::: Records for this task :::

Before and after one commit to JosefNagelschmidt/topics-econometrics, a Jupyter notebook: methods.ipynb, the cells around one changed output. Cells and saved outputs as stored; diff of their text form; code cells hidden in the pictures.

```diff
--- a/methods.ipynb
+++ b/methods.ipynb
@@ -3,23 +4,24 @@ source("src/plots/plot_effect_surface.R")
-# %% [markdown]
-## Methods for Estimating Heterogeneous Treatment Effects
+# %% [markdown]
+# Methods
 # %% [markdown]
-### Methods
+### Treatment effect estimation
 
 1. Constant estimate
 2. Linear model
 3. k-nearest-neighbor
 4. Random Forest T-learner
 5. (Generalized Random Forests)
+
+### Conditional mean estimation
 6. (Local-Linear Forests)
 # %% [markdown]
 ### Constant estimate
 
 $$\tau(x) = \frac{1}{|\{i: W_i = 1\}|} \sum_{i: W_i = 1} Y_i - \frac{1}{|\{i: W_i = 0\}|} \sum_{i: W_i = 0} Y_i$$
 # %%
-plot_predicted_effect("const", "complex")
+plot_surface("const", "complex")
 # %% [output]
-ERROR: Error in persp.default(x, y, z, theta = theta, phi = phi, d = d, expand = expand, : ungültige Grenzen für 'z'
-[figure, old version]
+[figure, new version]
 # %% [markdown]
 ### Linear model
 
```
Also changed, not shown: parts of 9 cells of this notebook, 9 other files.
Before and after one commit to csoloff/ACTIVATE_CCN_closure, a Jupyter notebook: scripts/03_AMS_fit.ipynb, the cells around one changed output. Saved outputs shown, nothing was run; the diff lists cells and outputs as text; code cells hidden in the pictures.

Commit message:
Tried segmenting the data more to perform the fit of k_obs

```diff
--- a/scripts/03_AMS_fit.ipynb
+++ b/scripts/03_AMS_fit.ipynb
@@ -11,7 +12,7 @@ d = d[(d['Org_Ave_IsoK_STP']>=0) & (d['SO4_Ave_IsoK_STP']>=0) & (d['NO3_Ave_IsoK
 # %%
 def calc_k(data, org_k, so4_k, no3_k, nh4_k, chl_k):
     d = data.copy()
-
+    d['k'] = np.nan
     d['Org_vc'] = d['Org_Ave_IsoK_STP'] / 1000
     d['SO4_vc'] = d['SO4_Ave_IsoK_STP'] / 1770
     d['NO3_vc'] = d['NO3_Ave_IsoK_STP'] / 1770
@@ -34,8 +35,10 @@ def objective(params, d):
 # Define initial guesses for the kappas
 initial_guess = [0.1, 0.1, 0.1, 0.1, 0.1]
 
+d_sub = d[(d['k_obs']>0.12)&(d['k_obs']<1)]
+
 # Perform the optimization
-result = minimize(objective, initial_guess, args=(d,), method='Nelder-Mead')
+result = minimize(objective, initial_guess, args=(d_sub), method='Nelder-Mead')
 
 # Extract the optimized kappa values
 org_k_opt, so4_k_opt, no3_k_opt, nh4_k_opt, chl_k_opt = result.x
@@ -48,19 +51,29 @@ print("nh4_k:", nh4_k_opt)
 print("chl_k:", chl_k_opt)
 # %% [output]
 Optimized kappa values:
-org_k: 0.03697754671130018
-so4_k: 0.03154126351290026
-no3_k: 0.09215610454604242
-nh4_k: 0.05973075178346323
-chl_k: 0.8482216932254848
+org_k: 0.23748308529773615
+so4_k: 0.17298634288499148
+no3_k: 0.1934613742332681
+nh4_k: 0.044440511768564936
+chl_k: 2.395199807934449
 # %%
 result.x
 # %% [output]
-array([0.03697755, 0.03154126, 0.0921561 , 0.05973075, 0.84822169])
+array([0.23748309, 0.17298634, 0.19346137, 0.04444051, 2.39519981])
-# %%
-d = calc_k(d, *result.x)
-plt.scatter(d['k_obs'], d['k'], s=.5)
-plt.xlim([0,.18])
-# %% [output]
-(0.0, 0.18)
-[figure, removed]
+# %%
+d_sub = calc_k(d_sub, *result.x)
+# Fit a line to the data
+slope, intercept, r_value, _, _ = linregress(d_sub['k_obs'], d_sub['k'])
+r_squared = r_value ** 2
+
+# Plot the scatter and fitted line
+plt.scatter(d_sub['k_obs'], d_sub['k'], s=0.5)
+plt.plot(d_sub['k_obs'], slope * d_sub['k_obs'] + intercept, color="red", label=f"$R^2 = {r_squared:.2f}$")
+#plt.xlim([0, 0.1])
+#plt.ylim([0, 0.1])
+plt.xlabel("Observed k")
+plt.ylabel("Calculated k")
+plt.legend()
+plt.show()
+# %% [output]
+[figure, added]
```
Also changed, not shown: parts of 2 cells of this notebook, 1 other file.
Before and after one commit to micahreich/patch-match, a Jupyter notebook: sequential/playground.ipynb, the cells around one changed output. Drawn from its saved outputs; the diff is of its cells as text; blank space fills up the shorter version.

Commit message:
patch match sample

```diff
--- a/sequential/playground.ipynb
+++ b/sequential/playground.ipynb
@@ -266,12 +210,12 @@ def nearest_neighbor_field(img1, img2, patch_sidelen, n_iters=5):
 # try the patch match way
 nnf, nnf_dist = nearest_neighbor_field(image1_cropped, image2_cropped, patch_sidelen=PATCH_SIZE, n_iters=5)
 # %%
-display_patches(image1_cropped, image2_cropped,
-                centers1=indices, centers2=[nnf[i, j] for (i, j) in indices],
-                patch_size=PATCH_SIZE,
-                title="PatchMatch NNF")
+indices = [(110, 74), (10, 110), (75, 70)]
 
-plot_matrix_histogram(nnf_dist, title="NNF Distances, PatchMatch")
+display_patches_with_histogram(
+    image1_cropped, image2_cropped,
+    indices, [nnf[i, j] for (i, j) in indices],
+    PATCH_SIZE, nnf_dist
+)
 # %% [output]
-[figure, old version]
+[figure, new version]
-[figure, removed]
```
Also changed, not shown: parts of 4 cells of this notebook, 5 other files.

:::

■ **Assignment**
Out of the preceding entries, pull every line containing the string "files".

■ **Task output**
Also changed, not shown: parts of 9 cells of this notebook, 9 other files.
Also changed, not shown: parts of 4 cells of this notebook, 5 other files.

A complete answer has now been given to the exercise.